One of Belfast's top curry restaurant owners, Ali Askir also happens to be the founder of the Irish Curry Awards, the only food awards on the island of Ireland to have received international Asian broadcast attention thanks to the TV station ATM Bangla and its global audience. (As head judge of these awards, my co-judges and I are unexpectedly big in Bangladesh.)

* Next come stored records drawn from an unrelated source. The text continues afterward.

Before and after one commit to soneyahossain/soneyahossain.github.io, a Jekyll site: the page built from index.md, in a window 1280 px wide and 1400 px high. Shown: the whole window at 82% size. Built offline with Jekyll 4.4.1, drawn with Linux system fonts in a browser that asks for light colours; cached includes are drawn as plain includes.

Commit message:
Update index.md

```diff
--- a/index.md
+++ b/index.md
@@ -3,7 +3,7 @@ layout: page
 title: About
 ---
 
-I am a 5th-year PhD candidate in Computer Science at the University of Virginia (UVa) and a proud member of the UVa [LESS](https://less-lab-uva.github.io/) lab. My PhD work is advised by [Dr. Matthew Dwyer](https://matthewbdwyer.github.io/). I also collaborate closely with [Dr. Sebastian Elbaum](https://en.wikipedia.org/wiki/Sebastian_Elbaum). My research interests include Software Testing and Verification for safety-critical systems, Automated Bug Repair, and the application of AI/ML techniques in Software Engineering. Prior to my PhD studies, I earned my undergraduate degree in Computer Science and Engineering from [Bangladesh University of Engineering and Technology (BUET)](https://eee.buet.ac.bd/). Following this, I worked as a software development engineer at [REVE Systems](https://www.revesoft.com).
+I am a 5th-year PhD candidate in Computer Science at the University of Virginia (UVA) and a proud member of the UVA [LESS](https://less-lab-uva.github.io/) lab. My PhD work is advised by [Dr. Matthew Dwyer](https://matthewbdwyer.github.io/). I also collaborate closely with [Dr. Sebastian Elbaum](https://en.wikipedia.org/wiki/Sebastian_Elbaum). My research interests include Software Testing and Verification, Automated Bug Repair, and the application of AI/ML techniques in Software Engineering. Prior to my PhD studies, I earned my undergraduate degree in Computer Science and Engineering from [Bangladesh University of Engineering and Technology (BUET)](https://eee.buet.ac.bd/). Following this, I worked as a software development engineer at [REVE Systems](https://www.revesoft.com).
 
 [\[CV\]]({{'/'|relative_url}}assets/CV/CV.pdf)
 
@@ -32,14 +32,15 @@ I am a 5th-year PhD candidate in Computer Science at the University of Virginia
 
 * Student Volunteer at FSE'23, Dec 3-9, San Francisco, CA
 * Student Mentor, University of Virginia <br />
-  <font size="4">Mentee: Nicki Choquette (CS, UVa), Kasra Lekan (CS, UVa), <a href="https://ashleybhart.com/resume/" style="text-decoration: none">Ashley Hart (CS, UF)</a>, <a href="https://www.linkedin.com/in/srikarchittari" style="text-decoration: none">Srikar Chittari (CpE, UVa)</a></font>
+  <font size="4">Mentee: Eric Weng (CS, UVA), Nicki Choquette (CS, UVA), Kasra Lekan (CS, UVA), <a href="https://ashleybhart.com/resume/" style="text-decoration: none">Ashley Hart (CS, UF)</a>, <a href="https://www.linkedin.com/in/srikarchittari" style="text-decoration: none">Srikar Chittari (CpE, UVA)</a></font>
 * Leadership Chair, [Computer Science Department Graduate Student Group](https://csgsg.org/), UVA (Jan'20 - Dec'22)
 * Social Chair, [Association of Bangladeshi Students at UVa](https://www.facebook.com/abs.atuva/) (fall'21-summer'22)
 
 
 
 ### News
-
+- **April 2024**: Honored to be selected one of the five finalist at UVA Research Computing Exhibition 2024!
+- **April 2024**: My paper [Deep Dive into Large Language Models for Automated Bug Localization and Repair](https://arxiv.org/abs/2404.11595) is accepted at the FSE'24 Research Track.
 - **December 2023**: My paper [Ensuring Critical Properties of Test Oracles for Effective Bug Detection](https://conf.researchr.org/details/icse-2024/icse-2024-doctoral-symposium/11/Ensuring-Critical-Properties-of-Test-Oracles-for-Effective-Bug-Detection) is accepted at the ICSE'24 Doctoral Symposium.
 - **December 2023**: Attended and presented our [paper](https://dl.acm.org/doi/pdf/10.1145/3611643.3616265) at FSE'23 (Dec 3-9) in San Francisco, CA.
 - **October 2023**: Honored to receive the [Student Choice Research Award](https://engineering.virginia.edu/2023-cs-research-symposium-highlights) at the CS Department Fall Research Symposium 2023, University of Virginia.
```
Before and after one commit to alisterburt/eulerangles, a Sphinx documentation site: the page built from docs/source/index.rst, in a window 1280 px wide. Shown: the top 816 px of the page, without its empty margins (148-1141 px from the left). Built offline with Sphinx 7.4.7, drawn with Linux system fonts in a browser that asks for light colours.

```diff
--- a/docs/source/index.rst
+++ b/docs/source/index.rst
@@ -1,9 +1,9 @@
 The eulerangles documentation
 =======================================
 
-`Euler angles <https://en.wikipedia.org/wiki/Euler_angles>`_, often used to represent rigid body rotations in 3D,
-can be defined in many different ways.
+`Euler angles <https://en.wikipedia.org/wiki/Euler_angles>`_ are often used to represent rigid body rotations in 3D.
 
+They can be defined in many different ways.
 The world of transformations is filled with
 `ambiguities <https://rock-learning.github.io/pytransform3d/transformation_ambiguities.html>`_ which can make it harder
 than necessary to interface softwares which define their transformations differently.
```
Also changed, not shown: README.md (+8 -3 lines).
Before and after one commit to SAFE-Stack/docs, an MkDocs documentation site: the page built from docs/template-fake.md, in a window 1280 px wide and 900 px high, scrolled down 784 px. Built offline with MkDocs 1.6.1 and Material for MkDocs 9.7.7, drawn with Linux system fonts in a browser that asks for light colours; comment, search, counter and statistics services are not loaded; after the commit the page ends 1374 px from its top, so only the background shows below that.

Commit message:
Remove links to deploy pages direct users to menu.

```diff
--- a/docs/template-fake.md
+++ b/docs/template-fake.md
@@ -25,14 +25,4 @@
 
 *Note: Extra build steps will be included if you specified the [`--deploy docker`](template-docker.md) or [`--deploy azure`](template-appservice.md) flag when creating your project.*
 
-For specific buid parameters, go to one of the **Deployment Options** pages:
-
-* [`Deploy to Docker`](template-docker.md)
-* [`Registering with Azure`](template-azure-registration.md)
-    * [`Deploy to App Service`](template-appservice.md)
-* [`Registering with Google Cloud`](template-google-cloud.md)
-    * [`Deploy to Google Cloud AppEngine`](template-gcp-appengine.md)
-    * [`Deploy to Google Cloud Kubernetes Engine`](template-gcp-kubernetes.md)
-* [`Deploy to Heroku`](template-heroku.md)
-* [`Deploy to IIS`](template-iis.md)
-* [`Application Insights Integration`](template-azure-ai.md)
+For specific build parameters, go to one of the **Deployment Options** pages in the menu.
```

Ali is the kind of restaurateur who places community before profit and craic before formality. He rules himself out of the curry awards competition in case anyone would think he had some kind of advantage. For Ali, the awards are there to highlight the central role of the Asian community in Ireland, to help integrate the Bengali, Indian, Pakistani, Nepalese and other sub-continent associated nations and cultures into Irish life by highlighting their massive social and economic impact on the agri-food, hospitality and catering sectors.
Ali owned the popular Belfast restaurant, Safa, which was forced to close due to a series of complex property agreements. But the good news is that Safa has popped up again - only this time it's on the north coast.
Indus Valley by Safa is a Cinderella story where a much-loved restaurant finally met its prince charming (Ali, just before Christmas) and has sprung back to life as a bejewelled and renewed operation. I don't review restaurants on opening nights, nor do I tend to write up the experience of a one-off, specially arranged food writers' event. But I judged that this particular PR event was different. Also, Ali has done much for the restaurant sector, so who am I to snub his kind invitation?
A coach-load of food bloggers who publish their forensic findings online on cutely named blog sites (check out irishfeast.com, downthehatchni.com and eatingideas.com) and a handful of surly, cynical and sour-baked restaurant and food writers from the Irish News, Sunday Life and Belfast Telegraph made the journey up there last week.
The bloggers behaved impeccably. Not the same can be said about the writers who commanded the back of the bus and in an age-old tradition defended their position with bottles of Blanquette de Limoux. (Prosecco is so 2017, folks. Make way for Blanquette de Limoux and Cremant de Loire: both are superior French fizzes without the inflated Champagne price tag.)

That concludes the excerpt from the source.